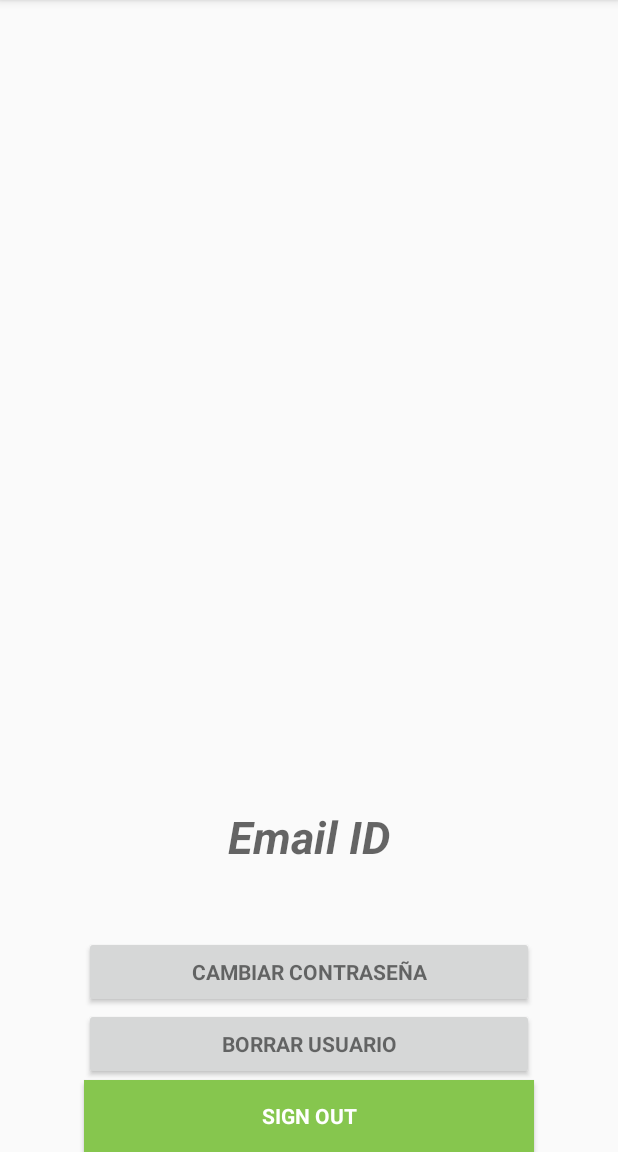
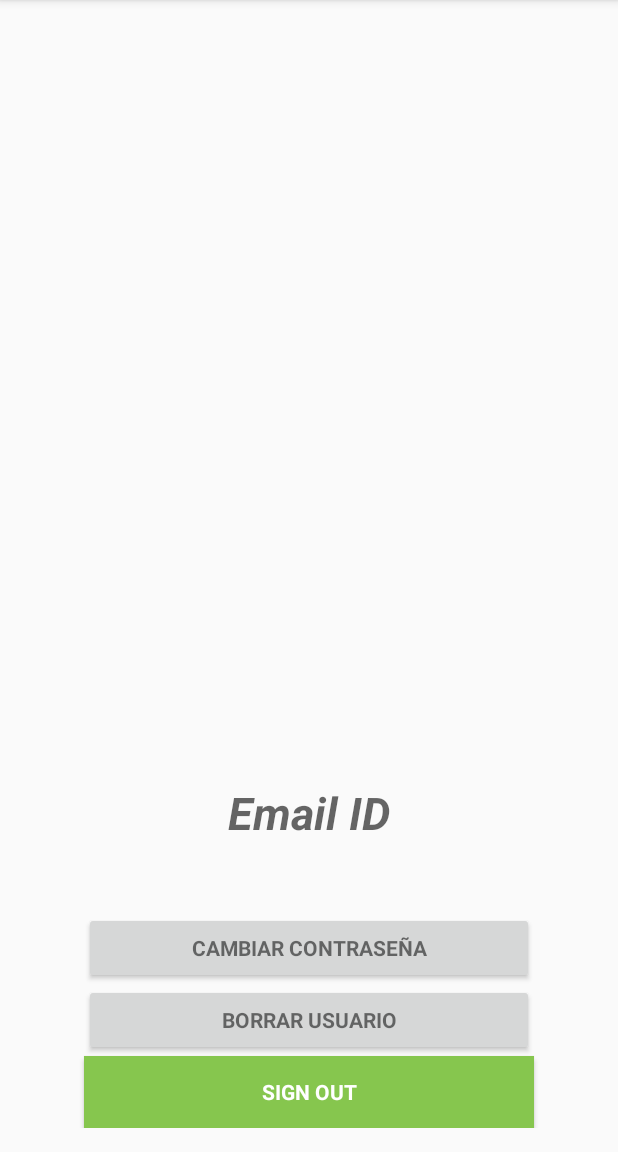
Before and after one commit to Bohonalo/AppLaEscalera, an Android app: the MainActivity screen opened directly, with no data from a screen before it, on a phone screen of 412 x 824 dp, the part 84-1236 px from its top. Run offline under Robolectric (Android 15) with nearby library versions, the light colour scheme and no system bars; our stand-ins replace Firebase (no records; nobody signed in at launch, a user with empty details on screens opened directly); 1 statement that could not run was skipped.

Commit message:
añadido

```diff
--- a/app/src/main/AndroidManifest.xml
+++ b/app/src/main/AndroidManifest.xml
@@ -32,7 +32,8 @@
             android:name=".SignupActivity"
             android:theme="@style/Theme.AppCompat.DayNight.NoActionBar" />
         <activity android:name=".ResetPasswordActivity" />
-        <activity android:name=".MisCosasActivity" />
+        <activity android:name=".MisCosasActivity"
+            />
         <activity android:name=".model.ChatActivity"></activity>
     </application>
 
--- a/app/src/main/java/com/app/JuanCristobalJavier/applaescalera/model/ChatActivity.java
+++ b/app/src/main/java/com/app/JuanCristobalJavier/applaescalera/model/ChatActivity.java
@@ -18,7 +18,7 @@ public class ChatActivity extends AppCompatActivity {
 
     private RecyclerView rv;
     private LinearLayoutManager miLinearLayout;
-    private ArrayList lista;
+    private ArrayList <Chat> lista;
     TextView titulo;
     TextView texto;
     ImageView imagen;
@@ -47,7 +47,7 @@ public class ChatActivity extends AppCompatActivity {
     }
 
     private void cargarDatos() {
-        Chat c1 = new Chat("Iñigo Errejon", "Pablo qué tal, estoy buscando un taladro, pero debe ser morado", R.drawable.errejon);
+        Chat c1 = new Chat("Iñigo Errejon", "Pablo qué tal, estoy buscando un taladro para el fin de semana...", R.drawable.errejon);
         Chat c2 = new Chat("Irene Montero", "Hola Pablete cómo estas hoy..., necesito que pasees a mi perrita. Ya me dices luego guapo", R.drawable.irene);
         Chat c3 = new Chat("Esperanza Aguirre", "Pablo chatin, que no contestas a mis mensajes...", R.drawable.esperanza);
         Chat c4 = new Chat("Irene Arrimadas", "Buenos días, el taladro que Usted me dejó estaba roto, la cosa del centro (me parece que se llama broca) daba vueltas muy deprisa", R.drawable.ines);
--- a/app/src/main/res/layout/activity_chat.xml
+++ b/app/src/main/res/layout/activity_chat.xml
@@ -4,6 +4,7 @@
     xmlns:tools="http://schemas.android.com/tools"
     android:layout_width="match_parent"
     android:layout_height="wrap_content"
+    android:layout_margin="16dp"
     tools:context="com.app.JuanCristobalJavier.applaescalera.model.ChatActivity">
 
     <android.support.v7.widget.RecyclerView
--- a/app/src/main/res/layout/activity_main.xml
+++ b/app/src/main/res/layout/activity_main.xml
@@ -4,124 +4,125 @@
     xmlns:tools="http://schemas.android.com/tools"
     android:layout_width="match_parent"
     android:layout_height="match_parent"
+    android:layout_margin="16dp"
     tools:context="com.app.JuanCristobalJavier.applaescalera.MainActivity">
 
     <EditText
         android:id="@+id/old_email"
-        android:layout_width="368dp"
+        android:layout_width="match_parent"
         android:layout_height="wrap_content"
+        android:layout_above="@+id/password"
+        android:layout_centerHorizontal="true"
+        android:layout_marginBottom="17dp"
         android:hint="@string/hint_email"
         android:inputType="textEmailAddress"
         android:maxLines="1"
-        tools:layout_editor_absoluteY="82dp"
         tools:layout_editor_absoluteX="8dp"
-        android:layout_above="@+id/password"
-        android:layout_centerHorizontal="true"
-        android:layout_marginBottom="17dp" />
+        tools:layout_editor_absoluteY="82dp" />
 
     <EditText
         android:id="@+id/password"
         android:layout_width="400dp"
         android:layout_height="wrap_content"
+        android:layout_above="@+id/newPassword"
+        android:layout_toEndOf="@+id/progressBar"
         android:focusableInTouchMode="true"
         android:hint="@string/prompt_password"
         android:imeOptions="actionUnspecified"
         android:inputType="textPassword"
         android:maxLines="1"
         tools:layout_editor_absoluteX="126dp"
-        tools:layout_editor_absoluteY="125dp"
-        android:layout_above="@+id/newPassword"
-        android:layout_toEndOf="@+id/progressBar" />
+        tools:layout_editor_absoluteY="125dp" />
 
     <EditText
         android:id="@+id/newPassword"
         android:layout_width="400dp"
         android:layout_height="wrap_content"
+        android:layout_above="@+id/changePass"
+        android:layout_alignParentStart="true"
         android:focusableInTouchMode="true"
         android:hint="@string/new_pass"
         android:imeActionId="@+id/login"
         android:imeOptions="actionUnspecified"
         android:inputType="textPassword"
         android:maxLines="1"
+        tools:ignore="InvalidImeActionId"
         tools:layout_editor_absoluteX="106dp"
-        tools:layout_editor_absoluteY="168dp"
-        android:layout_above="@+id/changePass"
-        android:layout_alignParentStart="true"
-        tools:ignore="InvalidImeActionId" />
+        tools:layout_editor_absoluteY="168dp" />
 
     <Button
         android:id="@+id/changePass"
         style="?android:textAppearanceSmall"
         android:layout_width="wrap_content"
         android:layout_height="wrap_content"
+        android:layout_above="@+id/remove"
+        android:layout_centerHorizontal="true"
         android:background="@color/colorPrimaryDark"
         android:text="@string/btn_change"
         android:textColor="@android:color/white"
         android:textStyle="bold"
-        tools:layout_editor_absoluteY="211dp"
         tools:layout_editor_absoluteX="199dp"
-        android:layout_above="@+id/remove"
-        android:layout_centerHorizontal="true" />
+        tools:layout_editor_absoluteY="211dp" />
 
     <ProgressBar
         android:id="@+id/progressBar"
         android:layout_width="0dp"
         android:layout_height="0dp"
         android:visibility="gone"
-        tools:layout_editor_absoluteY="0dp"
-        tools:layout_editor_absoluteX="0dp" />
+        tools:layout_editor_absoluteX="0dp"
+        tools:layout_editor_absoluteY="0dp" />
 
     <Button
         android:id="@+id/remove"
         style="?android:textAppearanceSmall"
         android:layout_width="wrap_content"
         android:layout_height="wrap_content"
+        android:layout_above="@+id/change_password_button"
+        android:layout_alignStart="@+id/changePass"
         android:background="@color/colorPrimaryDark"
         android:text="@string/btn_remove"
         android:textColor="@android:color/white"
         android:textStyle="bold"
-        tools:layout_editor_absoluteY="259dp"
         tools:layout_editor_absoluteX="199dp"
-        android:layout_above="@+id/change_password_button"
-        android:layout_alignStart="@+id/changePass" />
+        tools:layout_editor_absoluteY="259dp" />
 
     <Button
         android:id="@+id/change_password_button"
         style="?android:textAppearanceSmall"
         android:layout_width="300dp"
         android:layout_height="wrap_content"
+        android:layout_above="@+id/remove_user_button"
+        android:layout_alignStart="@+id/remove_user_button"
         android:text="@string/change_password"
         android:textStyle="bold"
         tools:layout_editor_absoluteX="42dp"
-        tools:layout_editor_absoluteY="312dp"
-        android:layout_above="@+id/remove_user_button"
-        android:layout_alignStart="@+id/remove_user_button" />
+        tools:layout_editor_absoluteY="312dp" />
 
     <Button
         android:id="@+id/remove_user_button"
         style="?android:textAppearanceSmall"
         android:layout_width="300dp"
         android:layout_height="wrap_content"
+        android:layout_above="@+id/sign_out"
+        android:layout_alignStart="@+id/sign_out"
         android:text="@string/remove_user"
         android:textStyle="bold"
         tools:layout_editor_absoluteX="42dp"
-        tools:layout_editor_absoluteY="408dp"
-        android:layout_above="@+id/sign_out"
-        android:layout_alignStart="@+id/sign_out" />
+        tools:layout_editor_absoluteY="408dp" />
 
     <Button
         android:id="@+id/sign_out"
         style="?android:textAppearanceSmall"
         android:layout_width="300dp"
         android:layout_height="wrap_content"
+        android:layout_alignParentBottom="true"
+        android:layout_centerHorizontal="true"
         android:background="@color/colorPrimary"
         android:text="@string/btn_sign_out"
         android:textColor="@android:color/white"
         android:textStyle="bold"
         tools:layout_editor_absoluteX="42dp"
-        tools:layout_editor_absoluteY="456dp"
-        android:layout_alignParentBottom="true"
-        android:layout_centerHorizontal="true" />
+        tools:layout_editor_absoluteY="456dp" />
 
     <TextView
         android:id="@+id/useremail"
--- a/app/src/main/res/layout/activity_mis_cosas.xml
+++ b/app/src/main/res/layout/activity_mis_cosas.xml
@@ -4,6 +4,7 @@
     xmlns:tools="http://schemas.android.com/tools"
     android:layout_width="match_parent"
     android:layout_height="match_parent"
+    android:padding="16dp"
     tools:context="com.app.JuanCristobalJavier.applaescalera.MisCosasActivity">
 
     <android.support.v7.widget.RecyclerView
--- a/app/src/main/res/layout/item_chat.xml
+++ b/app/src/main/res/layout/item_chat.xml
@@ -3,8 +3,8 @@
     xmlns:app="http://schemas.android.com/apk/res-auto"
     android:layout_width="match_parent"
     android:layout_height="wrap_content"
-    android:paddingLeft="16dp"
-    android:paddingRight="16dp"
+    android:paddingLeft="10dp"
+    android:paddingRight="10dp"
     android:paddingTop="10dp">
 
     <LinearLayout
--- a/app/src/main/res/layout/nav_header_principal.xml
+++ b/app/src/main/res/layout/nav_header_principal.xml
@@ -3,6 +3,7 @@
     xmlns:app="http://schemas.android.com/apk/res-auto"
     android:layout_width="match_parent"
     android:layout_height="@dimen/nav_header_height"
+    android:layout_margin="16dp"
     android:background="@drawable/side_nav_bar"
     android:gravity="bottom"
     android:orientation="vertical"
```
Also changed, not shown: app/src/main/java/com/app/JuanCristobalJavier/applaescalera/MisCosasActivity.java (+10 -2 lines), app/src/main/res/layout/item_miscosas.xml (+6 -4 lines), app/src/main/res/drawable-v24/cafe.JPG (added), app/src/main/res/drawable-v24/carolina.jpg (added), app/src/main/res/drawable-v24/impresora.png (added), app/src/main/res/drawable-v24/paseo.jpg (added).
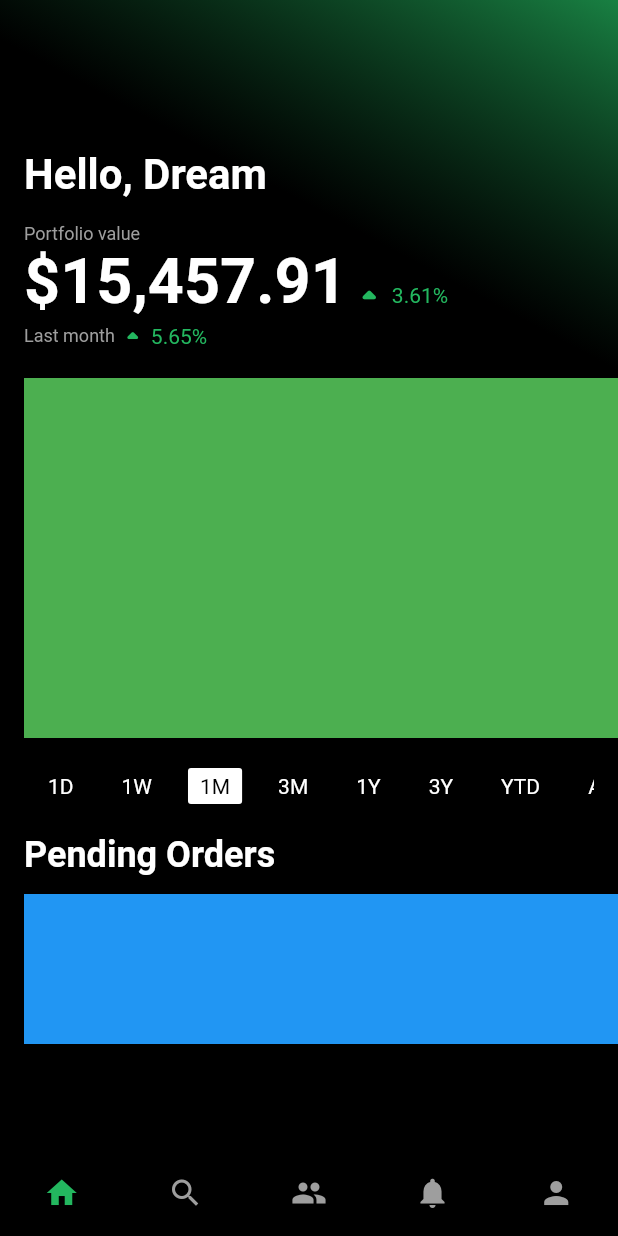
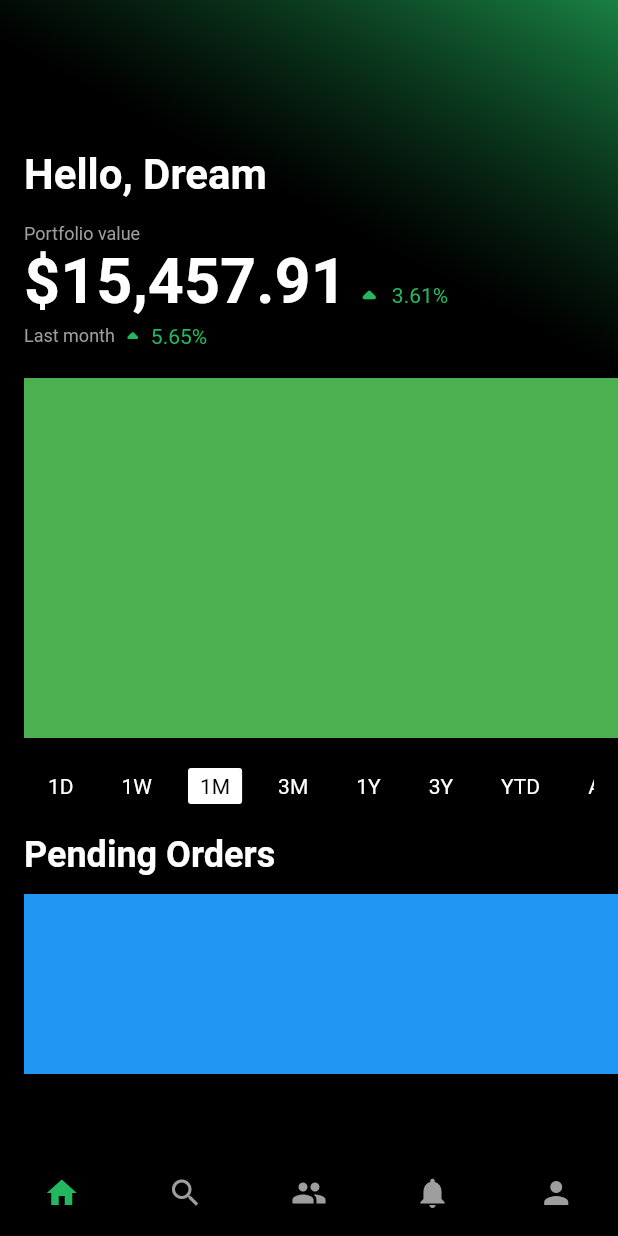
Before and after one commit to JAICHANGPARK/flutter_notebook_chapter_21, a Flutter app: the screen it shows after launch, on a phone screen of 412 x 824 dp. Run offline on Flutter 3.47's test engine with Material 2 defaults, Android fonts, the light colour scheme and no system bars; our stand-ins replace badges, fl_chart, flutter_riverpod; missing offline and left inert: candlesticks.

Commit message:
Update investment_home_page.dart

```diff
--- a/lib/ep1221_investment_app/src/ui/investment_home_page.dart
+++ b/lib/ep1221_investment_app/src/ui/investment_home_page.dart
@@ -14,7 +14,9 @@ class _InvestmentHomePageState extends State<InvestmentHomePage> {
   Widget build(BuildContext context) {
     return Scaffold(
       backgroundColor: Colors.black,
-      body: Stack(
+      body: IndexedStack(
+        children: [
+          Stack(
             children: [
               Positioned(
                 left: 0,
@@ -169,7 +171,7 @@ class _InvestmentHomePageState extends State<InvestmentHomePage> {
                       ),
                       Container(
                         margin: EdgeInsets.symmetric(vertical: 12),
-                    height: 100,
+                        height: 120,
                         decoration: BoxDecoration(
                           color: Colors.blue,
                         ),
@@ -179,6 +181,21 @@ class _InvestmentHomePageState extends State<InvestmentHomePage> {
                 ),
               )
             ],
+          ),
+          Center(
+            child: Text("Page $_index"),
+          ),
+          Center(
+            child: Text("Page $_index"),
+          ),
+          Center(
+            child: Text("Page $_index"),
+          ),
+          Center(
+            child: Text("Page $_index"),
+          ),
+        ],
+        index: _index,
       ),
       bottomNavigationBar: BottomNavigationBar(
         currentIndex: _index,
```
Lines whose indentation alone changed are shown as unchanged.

-------

The lines above that hold the word "Iñigo" are the ones to copy.

-        Chat c1 = new Chat("Iñigo Errejon", "Pablo qué tal, estoy buscando un taladro, pero debe ser morado", R.drawable.errejon);
+        Chat c1 = new Chat("Iñigo Errejon", "Pablo qué tal, estoy buscando un taladro para el fin de semana...", R.drawable.errejon);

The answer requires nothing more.